----- AVAILABLE DATA -----

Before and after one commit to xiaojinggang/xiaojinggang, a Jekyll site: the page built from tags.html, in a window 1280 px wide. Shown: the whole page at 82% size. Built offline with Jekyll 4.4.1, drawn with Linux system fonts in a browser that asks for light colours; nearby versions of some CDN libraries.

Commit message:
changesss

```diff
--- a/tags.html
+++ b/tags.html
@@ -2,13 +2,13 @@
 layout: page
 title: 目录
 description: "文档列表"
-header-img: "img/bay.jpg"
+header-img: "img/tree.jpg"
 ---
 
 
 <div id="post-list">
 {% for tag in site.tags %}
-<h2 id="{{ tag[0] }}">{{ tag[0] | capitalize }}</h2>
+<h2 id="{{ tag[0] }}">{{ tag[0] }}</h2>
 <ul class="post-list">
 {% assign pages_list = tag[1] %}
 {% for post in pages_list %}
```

-----
----- AVAILABLE DATA -----

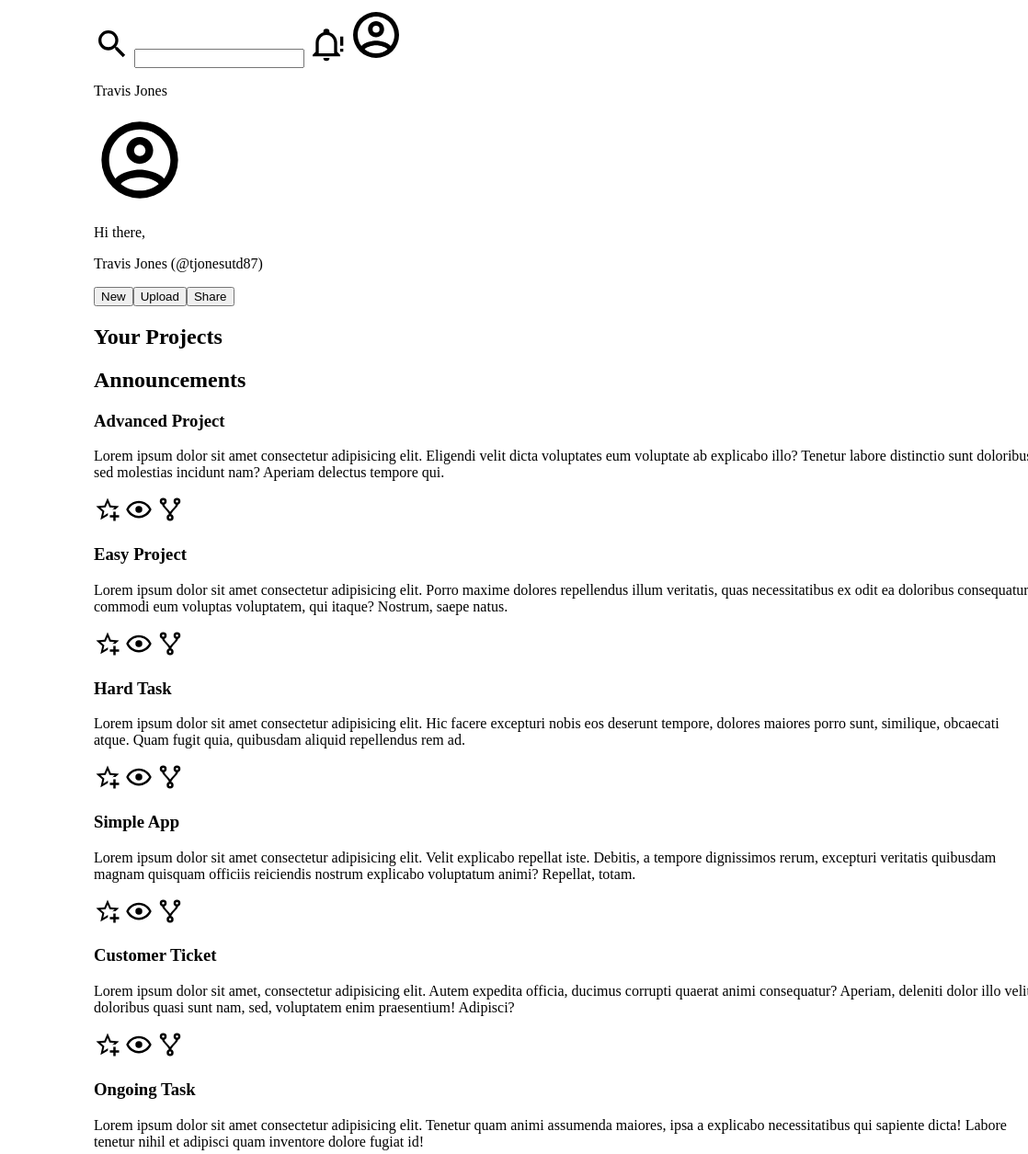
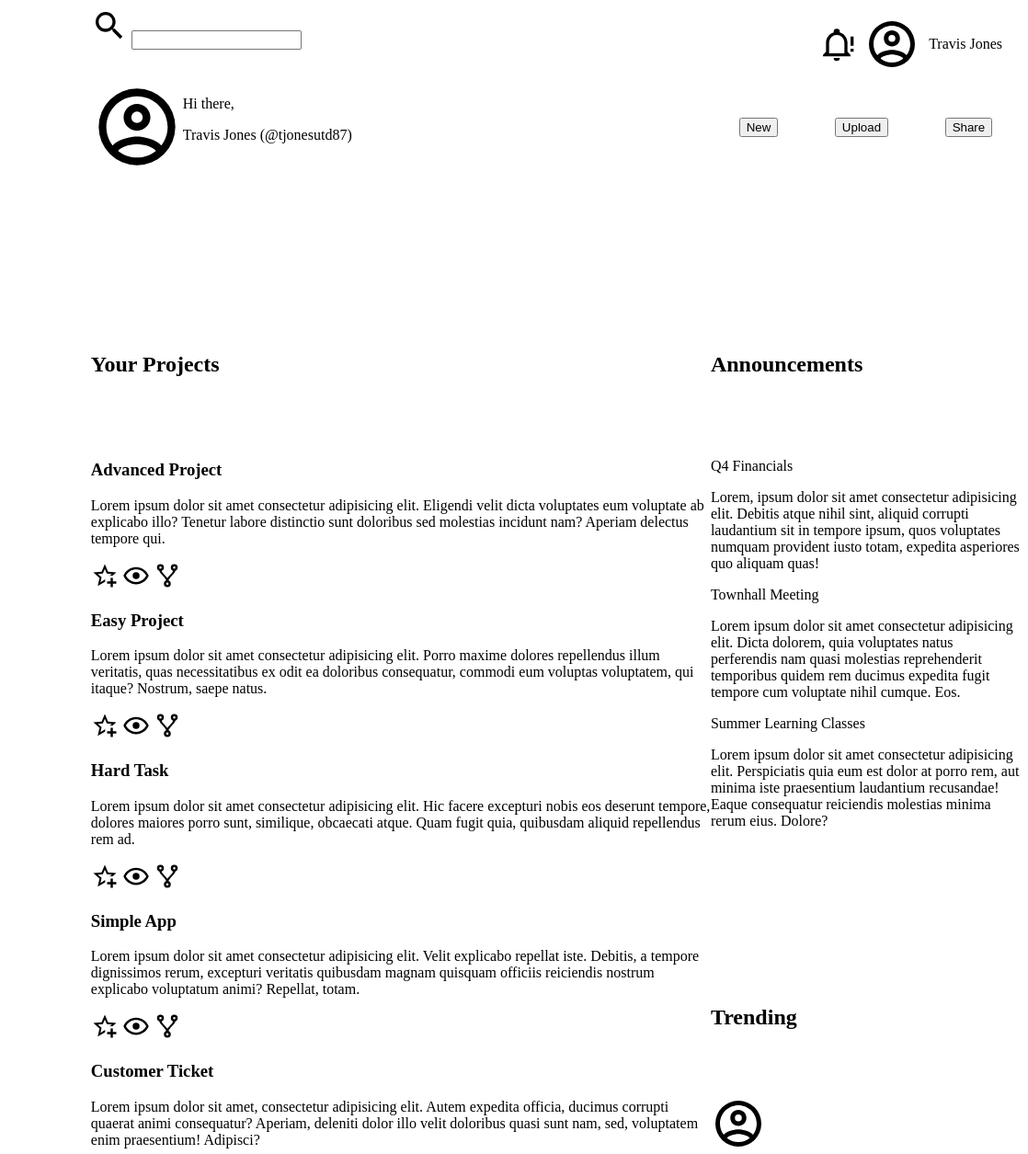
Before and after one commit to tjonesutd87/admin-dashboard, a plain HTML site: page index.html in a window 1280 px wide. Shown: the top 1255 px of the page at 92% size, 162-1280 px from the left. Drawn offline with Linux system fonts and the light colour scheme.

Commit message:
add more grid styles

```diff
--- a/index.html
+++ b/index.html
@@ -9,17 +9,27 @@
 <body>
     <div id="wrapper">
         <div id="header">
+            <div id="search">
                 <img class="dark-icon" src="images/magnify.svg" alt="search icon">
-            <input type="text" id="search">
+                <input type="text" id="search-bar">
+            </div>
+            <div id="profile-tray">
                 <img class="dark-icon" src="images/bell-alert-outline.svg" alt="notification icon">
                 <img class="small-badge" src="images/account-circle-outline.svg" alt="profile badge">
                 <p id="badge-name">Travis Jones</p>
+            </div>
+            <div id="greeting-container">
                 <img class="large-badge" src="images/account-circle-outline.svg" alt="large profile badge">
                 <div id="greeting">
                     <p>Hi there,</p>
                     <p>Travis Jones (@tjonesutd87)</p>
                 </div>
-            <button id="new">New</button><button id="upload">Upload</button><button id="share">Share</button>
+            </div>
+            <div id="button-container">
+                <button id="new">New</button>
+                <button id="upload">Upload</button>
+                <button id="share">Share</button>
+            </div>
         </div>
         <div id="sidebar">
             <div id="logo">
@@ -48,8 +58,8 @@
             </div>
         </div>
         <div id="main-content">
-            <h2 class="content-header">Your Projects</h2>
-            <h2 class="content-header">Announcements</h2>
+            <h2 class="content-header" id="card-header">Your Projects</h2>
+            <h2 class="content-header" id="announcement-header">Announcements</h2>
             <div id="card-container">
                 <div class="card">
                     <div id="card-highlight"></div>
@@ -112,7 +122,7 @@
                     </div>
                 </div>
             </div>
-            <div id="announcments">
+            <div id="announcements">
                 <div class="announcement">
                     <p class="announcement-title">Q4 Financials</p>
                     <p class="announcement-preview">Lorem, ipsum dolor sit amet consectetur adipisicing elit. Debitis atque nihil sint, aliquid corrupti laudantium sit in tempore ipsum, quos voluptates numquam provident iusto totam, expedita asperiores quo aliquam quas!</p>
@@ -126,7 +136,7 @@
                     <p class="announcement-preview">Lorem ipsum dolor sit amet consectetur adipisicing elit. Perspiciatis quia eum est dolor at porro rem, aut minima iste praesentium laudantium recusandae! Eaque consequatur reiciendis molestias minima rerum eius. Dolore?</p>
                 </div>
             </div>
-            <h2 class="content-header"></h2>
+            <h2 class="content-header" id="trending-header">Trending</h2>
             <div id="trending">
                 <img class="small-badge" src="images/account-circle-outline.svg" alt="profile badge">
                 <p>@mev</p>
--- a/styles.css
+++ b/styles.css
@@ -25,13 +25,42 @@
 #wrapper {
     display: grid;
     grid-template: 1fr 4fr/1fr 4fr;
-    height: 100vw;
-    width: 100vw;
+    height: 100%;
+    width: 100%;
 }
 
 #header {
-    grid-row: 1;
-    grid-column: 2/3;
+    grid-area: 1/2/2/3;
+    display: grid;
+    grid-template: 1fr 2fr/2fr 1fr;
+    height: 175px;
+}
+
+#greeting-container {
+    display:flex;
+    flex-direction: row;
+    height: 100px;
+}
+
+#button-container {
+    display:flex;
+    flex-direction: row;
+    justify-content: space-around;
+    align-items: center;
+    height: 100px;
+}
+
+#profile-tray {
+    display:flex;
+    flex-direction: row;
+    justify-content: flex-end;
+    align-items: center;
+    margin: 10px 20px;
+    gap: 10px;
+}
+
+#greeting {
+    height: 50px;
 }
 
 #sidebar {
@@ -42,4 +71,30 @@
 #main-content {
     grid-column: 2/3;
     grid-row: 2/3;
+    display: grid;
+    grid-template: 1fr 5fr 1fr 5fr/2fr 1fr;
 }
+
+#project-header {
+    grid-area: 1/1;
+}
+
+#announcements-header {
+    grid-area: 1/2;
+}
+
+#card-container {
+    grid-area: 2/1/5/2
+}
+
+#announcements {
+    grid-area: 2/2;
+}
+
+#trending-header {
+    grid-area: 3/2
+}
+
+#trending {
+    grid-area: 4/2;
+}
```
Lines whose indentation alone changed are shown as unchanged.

-----

> _WORK ORDER_
Please state how many lines of the data hold the string "button", with nothing else in your reply.

> _RESPONSE AREA_
6